EXERCISE BRIEF: Print a faithful copy of the data below, word for word, with the pictures left out.

EXERCISE MATERIALS:

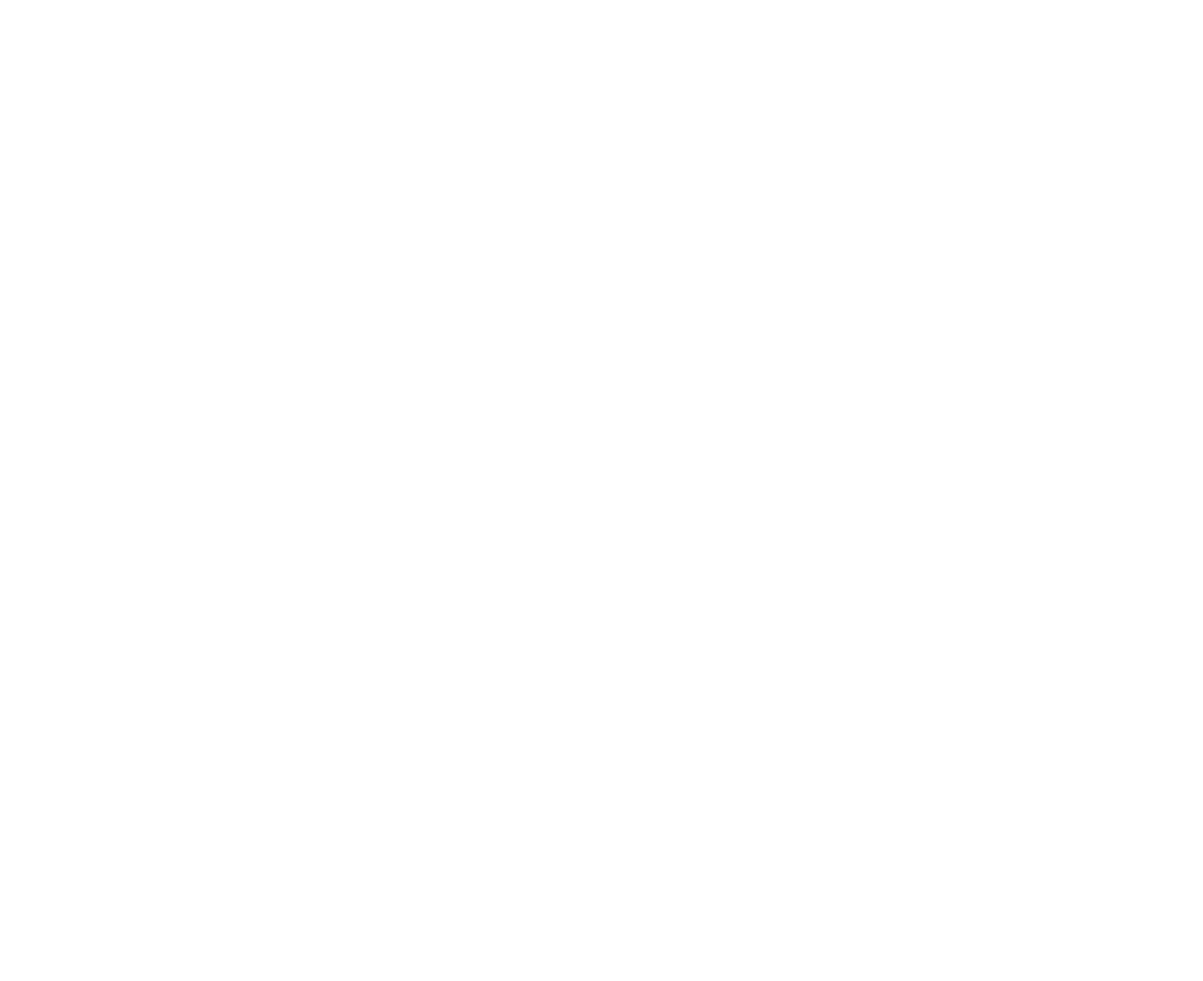
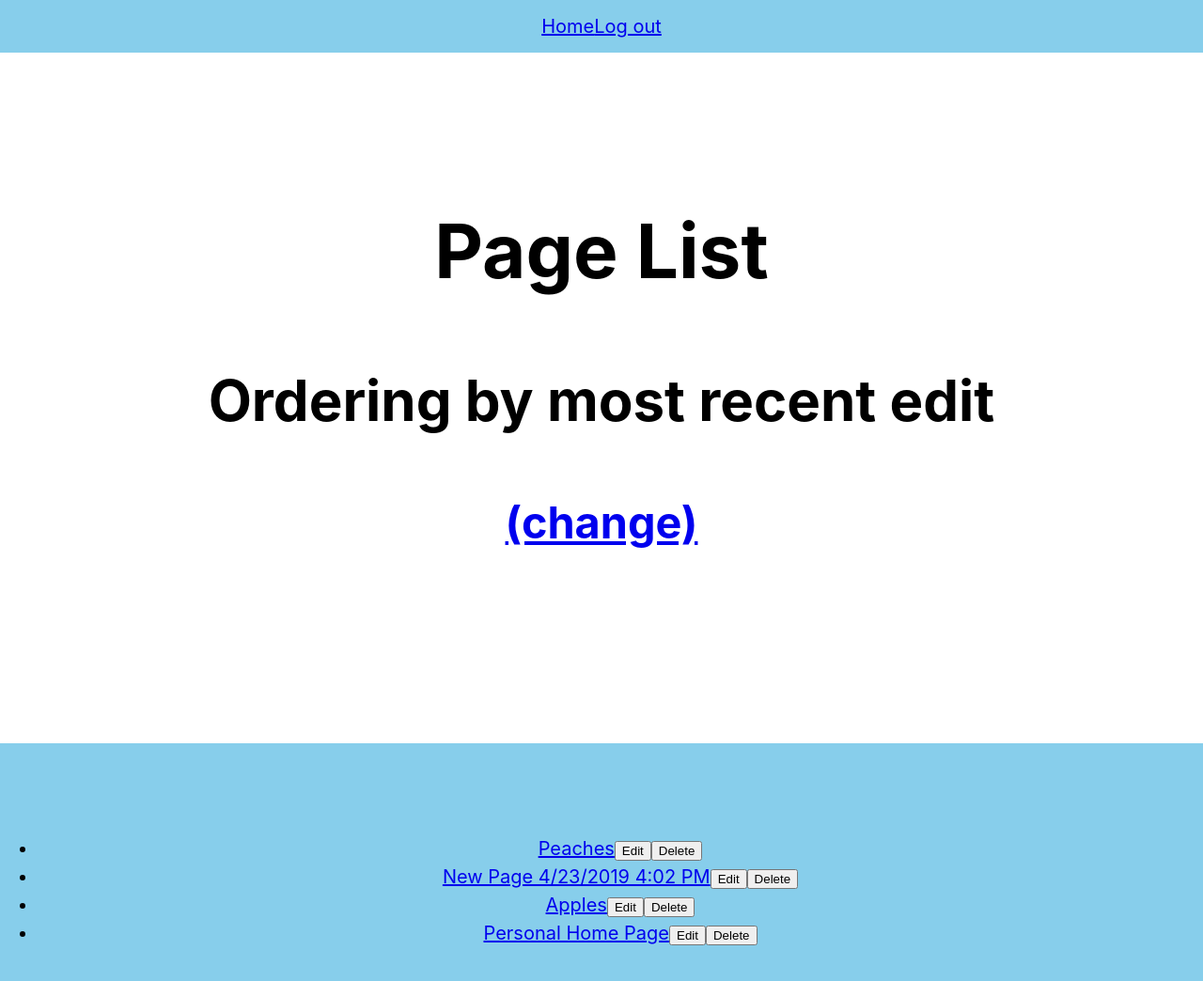
Before and after one commit to davidbolin1016/wiki-client, a React (Create React App) app: page /list in a window 1280 px wide. Shown: the top 1044 px of the page at 94% size. Before the commit the page ends 800 px from the top, so only its background shows below. Built offline with nearby package versions, Linux system fonts and the light colour scheme.

Commit message:
list page wireframe copied over

```diff
--- a/src/components/App/App.js
+++ b/src/components/App/App.js
@@ -7,17 +7,9 @@
 import PersonalPage from '../PersonalPage/PersonalPage';
 import LogOut from '../LogOut/LogOut';
 import NewPage from '../NewPage/NewPage';
+import ListPage from '../ListPage/ListPage';
 
 class App extends React.Component {
-  state = {
-    homepage: null
-  }
-
-  setHomePage = (id) => {
-    this.setState({
-      homepage: id
-    })
-  };
 
   render() {
     return (
@@ -28,6 +20,7 @@
         <Route path={'/pages/:page'} component={PersonalPage} />
         <Route path={'/logout'} component={LogOut} />
         <Route path={'/newpage'} component={NewPage} />
+        <Route path={'/list'} component={ListPage} />
       </>
     );
   }
--- /dev/null
+++ b/src/components/ListPage/ListPage.js
@@ -0,0 +1,37 @@
+import React from 'react';
+
+export default class ListPage extends React.Component {
+  render() {
+    return (
+     <>
+      <nav role="navigation">
+       <a href="#">Home</a>
+       <a href="#">Log out</a>
+      </nav>
+      <main role="main">
+        <header role="banner">
+          <h1>Page List</h1>
+          <h2>Ordering by most recent edit</h2>
+          <h3><a href="#">(change)</a></h3>
+        </header>
+        <section>
+         <ul>
+          <li>
+           <a href="#">Peaches</a><button>Edit</ button><button>Delete</button>
+          </li>
+          <li>
+            <a href="#">New Page 4/23/2019 4:02 PM</a><button>Edit</button><button>Delete</button>
+          </li>
+          <li>
+            <a href="#">Apples</a><button>Edit</button><button>Delete</button>
+          </li>
+          <li>
+            <a href="#">Personal Home Page</a><button>Edit</button><button>Delete</button>
+          </li>
+        </ul>
+        </section>
+      </main>
+   </>
+    );
+  }
+}
--- a/src/components/PersonalPage/PersonalPage.js
+++ b/src/components/PersonalPage/PersonalPage.js
@@ -28,6 +28,7 @@
         <nav role="navigation">
           <Link to="/logout">Log out</Link>
           <Link to="/newpage">New Page</Link>
+          <Link to="/list">Page List</Link>
         </nav>
         <main role="main">
           <header role="banner">
```
Also changed, not shown: src/components/ListPage/ListPage.css (added), 1 other file (tests, documents, lock files or other folders).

TASK RESPONSE:
Before and after one commit to davidbolin1016/wiki-client, a React (Create React App) app: page /list in a window 1280 px wide. Shown: the top 1044 px of the page at 94% size. Before the commit the page ends 800 px from the top, so only its background shows below. Built offline with nearby package versions, Linux system fonts and the light colour scheme.

Commit message:
list page wireframe copied over

```diff
--- a/src/components/App/App.js
+++ b/src/components/App/App.js
@@ -7,17 +7,9 @@
 import PersonalPage from '../PersonalPage/PersonalPage';
 import LogOut from '../LogOut/LogOut';
 import NewPage from '../NewPage/NewPage';
+import ListPage from '../ListPage/ListPage';
 
 class App extends React.Component {
-  state = {
-    homepage: null
-  }
-
-  setHomePage = (id) => {
-    this.setState({
-      homepage: id
-    })
-  };
 
   render() {
     return (
@@ -28,6 +20,7 @@
         <Route path={'/pages/:page'} component={PersonalPage} />
         <Route path={'/logout'} component={LogOut} />
         <Route path={'/newpage'} component={NewPage} />
+        <Route path={'/list'} component={ListPage} />
       </>
     );
   }
--- /dev/null
+++ b/src/components/ListPage/ListPage.js
@@ -0,0 +1,37 @@
+import React from 'react';
+
+export default class ListPage extends React.Component {
+  render() {
+    return (
+     <>
+      <nav role="navigation">
+       <a href="#">Home</a>
+       <a href="#">Log out</a>
+      </nav>
+      <main role="main">
+        <header role="banner">
+          <h1>Page List</h1>
+          <h2>Ordering by most recent edit</h2>
+          <h3><a href="#">(change)</a></h3>
+        </header>
+        <section>
+         <ul>
+          <li>
+           <a href="#">Peaches</a><button>Edit</ button><button>Delete</button>
+          </li>
+          <li>
+            <a href="#">New Page 4/23/2019 4:02 PM</a><button>Edit</button><button>Delete</button>
+          </li>
+          <li>
+            <a href="#">Apples</a><button>Edit</button><button>Delete</button>
+          </li>
+          <li>
+            <a href="#">Personal Home Page</a><button>Edit</button><button>Delete</button>
+          </li>
+        </ul>
+        </section>
+      </main>
+   </>
+    );
+  }
+}
--- a/src/components/PersonalPage/PersonalPage.js
+++ b/src/components/PersonalPage/PersonalPage.js
@@ -28,6 +28,7 @@
         <nav role="navigation">
           <Link to="/logout">Log out</Link>
           <Link to="/newpage">New Page</Link>
+          <Link to="/list">Page List</Link>
         </nav>
         <main role="main">
           <header role="banner">
```
Also changed, not shown: src/components/ListPage/ListPage.css (added), 1 other file (tests, documents, lock files or other folders).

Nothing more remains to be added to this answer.